Who Invented Macarons?
Macarons (or to be precise, the Italian counterpart: Maccherones), were introduced around the 16th Century, seemingly by Queen Catherine De Medici, who brought the sweet treat to France. At this time, the types of macarons produced by her chef were simply a small sweet with a soft inside and a crunchy outer shell. These macaron shells formed the baseline for the dessert we all know and love.
Where Did Macarons Originate?

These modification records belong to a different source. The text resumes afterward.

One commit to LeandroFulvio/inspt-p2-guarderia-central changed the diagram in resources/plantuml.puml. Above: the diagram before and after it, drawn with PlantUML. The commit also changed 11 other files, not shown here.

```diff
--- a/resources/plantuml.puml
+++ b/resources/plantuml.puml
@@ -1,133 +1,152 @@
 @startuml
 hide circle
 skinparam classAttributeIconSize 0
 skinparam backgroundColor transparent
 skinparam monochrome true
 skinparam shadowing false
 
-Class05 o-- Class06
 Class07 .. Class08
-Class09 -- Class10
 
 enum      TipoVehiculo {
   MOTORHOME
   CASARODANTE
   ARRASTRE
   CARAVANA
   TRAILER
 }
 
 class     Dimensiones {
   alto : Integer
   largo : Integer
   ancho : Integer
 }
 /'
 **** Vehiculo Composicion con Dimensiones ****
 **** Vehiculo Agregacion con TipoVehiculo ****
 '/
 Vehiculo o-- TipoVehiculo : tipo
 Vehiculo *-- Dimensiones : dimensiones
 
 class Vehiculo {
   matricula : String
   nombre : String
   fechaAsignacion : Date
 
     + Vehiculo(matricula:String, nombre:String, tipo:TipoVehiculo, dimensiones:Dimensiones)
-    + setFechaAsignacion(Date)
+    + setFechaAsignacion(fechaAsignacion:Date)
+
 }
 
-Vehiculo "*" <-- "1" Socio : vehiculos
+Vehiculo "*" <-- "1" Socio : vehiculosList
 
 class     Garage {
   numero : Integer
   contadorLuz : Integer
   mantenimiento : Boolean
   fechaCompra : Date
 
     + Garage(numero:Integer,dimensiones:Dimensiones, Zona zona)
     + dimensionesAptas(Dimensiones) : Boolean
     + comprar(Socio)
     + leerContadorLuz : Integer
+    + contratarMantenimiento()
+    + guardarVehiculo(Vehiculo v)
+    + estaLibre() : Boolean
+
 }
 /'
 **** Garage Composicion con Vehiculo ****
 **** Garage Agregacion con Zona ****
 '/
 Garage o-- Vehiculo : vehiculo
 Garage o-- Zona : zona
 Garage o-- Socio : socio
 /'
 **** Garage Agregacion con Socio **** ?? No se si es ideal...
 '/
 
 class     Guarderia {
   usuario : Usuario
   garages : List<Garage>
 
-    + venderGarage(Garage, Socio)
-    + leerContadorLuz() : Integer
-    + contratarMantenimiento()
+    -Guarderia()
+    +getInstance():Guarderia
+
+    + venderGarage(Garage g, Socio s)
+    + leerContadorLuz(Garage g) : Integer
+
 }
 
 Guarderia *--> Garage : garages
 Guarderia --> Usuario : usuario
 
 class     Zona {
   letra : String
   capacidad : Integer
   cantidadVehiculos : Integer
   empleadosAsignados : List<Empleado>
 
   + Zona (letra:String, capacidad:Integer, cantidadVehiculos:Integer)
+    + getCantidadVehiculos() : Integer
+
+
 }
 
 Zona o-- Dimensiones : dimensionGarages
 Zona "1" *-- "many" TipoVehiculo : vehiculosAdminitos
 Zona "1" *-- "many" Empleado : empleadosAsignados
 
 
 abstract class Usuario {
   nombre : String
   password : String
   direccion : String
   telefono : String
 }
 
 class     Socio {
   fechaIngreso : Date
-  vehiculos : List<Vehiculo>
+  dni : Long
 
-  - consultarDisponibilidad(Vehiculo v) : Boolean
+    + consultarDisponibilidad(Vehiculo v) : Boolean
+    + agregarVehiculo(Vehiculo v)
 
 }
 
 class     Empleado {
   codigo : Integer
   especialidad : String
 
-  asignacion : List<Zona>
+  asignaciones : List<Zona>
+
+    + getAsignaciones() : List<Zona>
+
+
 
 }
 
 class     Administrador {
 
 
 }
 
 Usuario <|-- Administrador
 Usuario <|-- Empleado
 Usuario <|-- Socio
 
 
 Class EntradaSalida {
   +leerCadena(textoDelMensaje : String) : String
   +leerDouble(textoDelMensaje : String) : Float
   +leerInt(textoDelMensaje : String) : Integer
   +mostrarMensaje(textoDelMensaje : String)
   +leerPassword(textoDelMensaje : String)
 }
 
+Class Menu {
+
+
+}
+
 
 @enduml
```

Macarons have truly travelled across the globe. References have been found to macaron-like cooking techniques in 7th Century Middle Eastern culture. After all, one of the key macaron ingredients, almonds, originates from that part of the world. The current iteration of macarons however, can be traced to 8th Century Italy. The sweet treat was first recorded to have been produced in Venetian monasteries.
Macarons, as we currently know them (with a smooth ganache filling sandwiched between two meringue based shells, were invented in France. Parisian confectioners created the ‘Macaron Parisien’ during the 1830s. It was later made popular by companies such as Ladurée – a company formed in 1862 that still operates till this day. The Pastry Chef Pierre Herme known as the ‘Picasso of Pastry’ was the first to create flavoured macarons in the 1980s. He made the then ground breaking pistachio, rose and vanilla macarons.
How Did Macarons Rise In Popularity?
The first instance of macaron-related fame occurred in 1792. La Soeurs Macarons, or the Macaron Sisters, gained popularity by selling meringue shells to cover their rent. Both sisters, Sister Marguerite and Marie-Elisabeth, were nuns seeking asylum in Nancy, France. They named their product the ‘Nancy Macaron’ – a sweet that was solely made of the macaron shell, with no ganache filling.
More recently, macarons have gained popularity through national holidays. ‘Macaron Day’ was introduced in 2005 in Paris, as a way for local macaron patisseries to celebrate the sweet treat and fundraise for charities.
How Popular Are Macarons Today?
The inclusion of varying dietary requirements in macaroon bakery has caused a market boom. Many dessert business operators either offer or are interested in offering desserts with ‘free-from’ labels. The inclusion of vegan and dairy-free produce, by example, has opened up the world of macaroons to an entirely new consumer base.
It also doesn’t hurt that stylish blockbuster films, like Baz Luhrmann’s The Great Gatsby and Sofia Coppola’s Marie Antoinette, have had macarons feature as scrumptious set pieces. We’ve even had our very own macarons featured in Made in Chelsea.
Of course, macarons are most popular in France. Between the four Ladurée shops in Paris alone, approximately 4.3 macarons are sold per year. The UK market is steadily growing however, and with high-quality produce coming from companies such as Miss Macaroon, more and more people are falling in love with the meringue-based sweet treat.